In a nation where thousands of women had been raped and brutalized by rival armed factions, Gbowee turned the tables on the warlords. She mobilized country-wide nonviolent protests by Liberian women. Famously clad in white t-shirts, the women became a regular fixture in the country’s cities, villages, and roadsides, agitating for peace by singing, dancing, and—like the women of Athens and Sparta in Aristophanes’ Lysistrata–withholding sex from men until they renounced war.
Through these relentless actions, Gbowee secured a meeting with Charles Taylor and won his pledge to attend peace talks in Ghana. Gbowee’s organization subsequently tailed him to make sure he followed through, keeping a vigil outside the negotiations. When deliberations stalled, they blocked the exits from the hotel until a peace settlement was reached after fourteen years of war. Gbowee’s heroics are celebrated in award-winning documentary, Pray the Devil Back to Hell.
Rounding out the trio is Tawakkul Karman, a 32-year old Yemeni political activist who helped spark a massive protest movement against the corrupt regime of President Ali Abdullah Saleh. Her work has earned her voluntary salutes from Yemen’s soldiers and the sobriquet “Mother of the Revolution.” A member of Yemen’s leading opposition party, Islah, she has demonstrated a flair for the dramatic—and brave independence of mind. Karman recently donned a floral pink head scarf and shed the traditional abaya because it wasn’t “suitable for a woman who wants to work in activism and the public domain [since] people need to see you, to associate and relate to you.”
Exploiting a variety of social media, Karman organized the first major antigovernment protests at Sanaa University, and succeeded in drawing many women to the protests. Despite imprisonment, physical assault, and repeated threats, she has remained outspoken in her demands for genuine political reform—making her one of the unquestioned heroes of the Arab spring. And her struggle continues.

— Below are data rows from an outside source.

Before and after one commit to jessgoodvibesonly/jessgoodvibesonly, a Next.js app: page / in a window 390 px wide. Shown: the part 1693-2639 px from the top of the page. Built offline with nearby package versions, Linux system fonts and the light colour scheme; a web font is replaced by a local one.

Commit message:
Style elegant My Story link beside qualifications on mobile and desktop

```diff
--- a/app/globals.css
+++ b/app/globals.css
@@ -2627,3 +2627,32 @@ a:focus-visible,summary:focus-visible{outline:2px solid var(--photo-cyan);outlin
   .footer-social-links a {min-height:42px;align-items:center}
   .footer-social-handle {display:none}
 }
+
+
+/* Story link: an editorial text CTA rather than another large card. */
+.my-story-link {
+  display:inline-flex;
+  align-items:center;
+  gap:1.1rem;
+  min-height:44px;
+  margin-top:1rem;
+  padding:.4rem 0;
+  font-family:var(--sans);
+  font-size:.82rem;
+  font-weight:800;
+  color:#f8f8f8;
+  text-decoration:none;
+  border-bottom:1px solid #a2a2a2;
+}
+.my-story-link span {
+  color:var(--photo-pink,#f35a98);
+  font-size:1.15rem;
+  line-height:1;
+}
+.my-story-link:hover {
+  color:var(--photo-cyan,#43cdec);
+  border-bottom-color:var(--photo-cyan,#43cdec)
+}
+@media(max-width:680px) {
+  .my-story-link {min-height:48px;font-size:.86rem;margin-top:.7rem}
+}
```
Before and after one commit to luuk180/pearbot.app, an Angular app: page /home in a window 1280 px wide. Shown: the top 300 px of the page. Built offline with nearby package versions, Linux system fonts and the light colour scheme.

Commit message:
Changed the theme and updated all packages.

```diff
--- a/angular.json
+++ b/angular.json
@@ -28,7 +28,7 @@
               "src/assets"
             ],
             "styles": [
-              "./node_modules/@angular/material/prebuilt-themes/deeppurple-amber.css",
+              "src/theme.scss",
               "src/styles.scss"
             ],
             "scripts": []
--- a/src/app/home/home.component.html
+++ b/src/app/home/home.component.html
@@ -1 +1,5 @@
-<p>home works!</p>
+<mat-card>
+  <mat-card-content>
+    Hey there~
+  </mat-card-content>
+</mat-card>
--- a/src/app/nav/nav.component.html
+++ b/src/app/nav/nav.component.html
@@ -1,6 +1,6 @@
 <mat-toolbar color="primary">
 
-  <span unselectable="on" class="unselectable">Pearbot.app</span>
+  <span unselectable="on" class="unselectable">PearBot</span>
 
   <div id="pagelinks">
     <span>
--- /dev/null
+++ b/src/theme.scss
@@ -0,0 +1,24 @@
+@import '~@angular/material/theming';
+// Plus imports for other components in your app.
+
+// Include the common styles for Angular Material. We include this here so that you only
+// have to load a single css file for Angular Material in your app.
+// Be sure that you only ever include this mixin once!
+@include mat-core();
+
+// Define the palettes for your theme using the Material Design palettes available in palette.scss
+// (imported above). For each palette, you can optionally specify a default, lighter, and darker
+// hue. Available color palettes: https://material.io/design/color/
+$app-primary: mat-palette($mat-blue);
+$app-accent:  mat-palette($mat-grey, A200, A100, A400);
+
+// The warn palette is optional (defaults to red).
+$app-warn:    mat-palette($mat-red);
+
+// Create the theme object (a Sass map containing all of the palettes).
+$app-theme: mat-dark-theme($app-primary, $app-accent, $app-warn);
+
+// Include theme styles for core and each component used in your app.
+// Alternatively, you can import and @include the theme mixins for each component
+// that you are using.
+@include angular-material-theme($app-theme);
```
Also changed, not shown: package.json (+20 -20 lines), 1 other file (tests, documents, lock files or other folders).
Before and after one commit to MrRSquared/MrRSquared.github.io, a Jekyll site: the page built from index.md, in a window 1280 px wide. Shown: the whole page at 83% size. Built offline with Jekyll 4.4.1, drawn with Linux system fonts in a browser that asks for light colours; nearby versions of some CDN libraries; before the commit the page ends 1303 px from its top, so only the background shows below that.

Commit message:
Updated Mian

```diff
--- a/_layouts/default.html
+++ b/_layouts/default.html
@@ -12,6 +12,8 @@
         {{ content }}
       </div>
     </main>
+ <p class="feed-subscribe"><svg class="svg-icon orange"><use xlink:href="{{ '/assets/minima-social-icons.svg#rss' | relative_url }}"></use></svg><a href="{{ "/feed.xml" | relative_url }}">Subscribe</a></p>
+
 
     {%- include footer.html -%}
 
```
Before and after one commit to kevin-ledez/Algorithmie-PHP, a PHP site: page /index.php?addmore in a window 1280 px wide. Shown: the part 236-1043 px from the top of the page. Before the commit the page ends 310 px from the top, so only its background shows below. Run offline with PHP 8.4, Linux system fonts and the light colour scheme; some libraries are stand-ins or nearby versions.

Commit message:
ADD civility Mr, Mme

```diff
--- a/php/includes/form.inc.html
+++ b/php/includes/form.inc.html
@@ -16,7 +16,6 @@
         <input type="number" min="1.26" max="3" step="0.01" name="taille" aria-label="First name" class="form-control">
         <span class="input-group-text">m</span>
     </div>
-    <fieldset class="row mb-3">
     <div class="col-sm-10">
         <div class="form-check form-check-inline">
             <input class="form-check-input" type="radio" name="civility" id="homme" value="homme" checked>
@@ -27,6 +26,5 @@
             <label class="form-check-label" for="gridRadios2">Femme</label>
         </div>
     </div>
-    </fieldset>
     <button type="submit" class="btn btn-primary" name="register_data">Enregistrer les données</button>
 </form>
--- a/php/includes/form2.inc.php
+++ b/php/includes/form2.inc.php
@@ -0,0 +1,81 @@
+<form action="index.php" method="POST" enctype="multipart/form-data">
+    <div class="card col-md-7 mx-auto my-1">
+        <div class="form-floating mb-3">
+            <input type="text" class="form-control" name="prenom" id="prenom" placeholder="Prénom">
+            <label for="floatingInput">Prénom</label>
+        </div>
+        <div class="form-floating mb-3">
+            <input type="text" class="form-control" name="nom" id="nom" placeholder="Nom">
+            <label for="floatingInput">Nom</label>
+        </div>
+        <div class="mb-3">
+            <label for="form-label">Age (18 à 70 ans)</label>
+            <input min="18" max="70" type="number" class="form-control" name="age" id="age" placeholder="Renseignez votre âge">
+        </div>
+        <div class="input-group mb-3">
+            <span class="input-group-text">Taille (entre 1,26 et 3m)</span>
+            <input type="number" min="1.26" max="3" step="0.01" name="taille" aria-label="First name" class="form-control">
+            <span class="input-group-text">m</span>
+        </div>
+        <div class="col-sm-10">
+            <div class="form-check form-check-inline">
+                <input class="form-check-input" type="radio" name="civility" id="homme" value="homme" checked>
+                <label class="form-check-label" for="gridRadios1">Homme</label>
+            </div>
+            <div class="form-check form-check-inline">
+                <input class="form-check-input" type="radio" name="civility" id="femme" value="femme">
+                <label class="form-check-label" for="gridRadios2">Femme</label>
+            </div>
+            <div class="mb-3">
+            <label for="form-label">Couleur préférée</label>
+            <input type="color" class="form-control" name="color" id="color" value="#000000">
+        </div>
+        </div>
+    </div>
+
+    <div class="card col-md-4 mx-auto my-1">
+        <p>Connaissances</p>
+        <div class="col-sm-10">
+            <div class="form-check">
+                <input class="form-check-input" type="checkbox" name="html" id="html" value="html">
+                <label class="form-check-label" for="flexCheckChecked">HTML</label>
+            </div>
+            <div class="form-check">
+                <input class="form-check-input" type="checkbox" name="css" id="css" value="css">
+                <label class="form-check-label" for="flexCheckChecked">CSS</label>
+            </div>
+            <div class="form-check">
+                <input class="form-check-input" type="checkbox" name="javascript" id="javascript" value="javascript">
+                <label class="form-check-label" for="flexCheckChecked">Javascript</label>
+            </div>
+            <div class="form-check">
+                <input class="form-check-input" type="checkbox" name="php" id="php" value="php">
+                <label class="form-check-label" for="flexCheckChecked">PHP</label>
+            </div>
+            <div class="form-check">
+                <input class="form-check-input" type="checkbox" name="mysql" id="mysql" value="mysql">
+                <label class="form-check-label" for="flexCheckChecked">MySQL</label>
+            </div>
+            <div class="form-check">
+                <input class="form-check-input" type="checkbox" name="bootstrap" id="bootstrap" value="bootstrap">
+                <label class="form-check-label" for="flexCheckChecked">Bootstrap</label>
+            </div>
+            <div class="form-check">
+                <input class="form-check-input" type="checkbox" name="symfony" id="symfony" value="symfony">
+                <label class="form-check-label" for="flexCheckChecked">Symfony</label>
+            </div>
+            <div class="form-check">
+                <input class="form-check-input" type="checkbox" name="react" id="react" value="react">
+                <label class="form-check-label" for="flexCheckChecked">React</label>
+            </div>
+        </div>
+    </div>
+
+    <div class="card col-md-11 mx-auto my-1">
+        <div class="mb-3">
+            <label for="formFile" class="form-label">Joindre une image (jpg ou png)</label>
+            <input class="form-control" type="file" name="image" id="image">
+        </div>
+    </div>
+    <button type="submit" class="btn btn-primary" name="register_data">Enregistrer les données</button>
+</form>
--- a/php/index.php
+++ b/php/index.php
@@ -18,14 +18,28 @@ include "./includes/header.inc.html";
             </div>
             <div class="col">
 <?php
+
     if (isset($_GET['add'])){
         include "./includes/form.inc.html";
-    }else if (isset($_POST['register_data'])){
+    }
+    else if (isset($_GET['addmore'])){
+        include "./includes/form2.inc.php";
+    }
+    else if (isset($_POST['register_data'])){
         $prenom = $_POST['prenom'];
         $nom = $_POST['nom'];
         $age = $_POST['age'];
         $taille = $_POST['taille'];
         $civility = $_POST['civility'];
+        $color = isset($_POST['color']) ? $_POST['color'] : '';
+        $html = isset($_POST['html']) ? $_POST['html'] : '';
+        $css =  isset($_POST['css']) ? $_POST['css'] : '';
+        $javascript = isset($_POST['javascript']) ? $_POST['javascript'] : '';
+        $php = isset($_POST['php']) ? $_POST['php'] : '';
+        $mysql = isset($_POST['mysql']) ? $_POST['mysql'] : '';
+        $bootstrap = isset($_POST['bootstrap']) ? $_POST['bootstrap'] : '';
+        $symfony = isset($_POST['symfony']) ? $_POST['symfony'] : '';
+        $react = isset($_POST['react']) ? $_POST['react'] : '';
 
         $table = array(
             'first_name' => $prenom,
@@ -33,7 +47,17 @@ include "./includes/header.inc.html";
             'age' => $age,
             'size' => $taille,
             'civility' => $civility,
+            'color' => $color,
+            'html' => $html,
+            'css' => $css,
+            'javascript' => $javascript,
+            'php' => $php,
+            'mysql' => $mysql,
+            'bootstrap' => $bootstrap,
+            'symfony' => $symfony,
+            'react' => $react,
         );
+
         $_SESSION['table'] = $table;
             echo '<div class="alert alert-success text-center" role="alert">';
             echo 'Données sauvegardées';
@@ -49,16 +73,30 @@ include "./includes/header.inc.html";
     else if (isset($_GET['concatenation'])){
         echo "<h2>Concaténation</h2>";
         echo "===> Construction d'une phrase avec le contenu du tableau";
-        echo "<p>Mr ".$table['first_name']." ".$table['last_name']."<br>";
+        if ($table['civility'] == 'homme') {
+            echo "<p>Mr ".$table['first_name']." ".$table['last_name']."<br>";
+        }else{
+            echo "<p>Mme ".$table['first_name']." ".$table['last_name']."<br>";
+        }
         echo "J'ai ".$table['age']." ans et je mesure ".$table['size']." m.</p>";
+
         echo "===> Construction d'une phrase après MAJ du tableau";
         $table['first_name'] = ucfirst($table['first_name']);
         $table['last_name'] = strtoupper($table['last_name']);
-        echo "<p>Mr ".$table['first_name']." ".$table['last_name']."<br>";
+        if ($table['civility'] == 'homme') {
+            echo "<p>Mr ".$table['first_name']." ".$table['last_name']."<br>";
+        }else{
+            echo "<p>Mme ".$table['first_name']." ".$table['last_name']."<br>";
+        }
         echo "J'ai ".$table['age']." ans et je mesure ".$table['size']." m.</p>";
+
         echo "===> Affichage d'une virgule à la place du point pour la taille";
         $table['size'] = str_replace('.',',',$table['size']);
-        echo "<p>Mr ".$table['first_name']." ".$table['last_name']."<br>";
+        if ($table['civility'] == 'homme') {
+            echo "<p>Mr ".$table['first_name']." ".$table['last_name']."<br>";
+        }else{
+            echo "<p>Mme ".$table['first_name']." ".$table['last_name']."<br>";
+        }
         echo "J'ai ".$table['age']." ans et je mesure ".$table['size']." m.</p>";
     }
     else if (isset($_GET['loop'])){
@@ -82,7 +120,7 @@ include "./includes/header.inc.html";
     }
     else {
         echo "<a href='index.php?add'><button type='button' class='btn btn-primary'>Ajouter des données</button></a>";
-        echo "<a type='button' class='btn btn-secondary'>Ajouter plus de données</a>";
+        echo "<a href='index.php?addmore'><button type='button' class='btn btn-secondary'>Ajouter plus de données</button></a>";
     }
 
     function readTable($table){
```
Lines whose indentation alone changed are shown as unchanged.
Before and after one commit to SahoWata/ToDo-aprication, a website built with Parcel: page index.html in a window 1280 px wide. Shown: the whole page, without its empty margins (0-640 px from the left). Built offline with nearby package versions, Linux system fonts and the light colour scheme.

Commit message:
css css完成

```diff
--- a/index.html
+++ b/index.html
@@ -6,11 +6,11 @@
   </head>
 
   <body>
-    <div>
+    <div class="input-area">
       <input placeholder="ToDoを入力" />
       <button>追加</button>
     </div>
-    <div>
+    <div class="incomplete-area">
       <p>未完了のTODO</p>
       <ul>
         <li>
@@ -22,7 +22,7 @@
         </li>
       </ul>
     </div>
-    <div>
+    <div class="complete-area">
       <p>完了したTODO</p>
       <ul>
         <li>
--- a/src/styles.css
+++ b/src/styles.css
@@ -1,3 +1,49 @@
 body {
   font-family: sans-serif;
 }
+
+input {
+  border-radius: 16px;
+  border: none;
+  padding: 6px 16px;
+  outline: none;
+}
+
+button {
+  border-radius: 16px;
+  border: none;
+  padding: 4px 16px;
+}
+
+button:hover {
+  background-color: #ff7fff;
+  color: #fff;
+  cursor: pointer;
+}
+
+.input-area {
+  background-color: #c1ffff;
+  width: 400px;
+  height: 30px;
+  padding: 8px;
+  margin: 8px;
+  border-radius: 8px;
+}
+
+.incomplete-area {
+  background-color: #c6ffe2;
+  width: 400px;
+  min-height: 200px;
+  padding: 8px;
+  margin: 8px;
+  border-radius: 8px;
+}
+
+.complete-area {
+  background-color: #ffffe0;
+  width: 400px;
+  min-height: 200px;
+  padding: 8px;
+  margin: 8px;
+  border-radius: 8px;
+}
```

Today found her conducting interviews about the prize on Arab television, in a protest tent in the central roundabout plaza in Sanaa, dedicating her prize to all “who stand up to [Saleh] and his gangs. What is all the more extraordinary about her achievement, as the Washington Post reports, is that “it is happening in patriarchal, deeply conservative Yemen, where women’s courtroom testimonies are worth half those of men and most women wear head-to-toe black abayas.”
To be sure, the Arab spring has produced many heroes—and other worthy candidates for the peace prize. (Most were eliminated from consideration by a quirk of the calendar—the deadline for this year’s nominations was February 1, when the uprising in Egypt, for instance, was still in its nascent stages.) By any measure, however, Karman is a worthy recipient.
The selection of these three extraordinary women carries a broader message beyond their inspiring individual stories: Unarmed women can, against all odds, help end legacies of brutal violence and oppression—and lay the foundations for enduring peace, justice and democracy. These three women have battled goliaths of their nations for years, to deliver better days to their nations. International recognition was never the goal, but it is an important message to their opponents that their brutality is not unnoticed.
That global attention is the greatest value of the Nobel peace prize. Back in 1993, the Internationalist was on hand as a guest scholar at the Nobel Institute, when the committee recognized Nelson Mandela and F. W. De Klerk for their bravery in ending South Africa’s apartheid regime. Today’s awards remind us that the struggle for peace and justice continue—and tell the women and men on the front lines that they are on the right side of history.